Yes, even when I treat estimates like budgets, you can call that an “estimate”. Shall I put the gold star on your forehead? I’m not talking about that when I counsel against mindlessly estimating work. You could get past this if you wanted to.
Yes, there are companies—for example, ones that provide outsourcing services from Eastern Europe to company headquarters in the UK—that monitor their programmers’ time at a resolution of 6 minutes and that pay their programmers based on the accuracy of their estimates on individual tasks. No, I’m not joking. Yes, I’m glad that you don’t work there or have never experienced it. You ought to consider yourself lucky. (Sad, but true.)
Yes, the estimates are not at fault for the typical dysfunction related to (not) managing projects. I don’t care. In these situations, the estimates trigger the dysfunction, and so while we fix the dysfunction, I find it useful to get the trigger out of the way. If I saw these people deriving some real benefit from the estimates to compensate for tolerating the dysfunction, then I wouldn’t want to get estimates out of the way, but unfortunately, that’s not what I see happening. Some people need to throw some kinds of food out of their house when they decide to change the way they eat. They “shouldn’t” need it, but they do. Perhaps one day, they won’t. (I can eat bread now and that doesn’t trigger wanting to eat an entire loaf of bread, but I still doubt I can stop at one slice of pizza.)
Finally: no, I’m not ignoring you because I can’t handle criticism; I’m ignoring you because you can’t be bothered to have an adult conversation on the topic and you either can’t tell the difference between these two stances or can’t be bothered to do so. Swedish has the perfect expression for how I feel about this: jag orkar inte mer.
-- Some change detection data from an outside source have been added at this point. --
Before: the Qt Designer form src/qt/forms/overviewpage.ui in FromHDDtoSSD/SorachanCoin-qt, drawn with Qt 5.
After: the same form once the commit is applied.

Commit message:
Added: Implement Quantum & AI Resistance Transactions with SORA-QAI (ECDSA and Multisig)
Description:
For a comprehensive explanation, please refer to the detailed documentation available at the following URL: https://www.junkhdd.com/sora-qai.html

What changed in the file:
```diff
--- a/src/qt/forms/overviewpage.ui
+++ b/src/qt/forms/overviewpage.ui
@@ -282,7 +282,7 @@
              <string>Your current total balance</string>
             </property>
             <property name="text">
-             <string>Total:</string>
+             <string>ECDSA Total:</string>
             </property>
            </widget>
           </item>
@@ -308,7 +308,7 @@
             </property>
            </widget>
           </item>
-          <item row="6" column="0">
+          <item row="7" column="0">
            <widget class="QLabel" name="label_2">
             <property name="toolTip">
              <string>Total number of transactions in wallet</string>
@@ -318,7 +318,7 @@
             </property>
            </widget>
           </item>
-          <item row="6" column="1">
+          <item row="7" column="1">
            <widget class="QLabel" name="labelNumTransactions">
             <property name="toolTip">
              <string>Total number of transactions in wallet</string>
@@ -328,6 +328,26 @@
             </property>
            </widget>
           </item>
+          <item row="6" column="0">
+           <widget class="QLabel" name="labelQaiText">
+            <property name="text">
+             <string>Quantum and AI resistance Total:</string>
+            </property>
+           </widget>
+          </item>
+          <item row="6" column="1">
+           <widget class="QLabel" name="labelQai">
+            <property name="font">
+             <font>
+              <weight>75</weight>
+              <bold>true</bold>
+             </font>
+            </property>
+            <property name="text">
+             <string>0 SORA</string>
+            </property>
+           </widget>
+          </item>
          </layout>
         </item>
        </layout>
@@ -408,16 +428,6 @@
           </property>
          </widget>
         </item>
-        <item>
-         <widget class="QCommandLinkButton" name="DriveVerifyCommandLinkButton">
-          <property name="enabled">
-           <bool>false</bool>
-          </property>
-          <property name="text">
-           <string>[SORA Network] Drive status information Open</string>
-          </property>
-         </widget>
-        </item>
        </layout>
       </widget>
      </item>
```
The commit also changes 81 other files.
Even after clarifying all this, I feel that it’s time to bid farewell to #NoEstimates because I have reached the point where the hashtag takes more away from me than it gives me. It owes me nothing; it is what it is.
In spite of this, I think it wise to try to build software by focusing on generating value, rather than controling cost. If you’d like to read about how to get there, then—ironically—please read a few articles in my series on #NoEstimates.
If you’d like to discuss how to increase your organization’s effectiveness through focusing on generating value over controling cost, then let’s talk. All “criticism” will either be ignored or roundly ridiculed, but all inquiry is welcome and appreciated. I welcome the chance to help you escape the silliness you might be experiencing related to task-level estimates.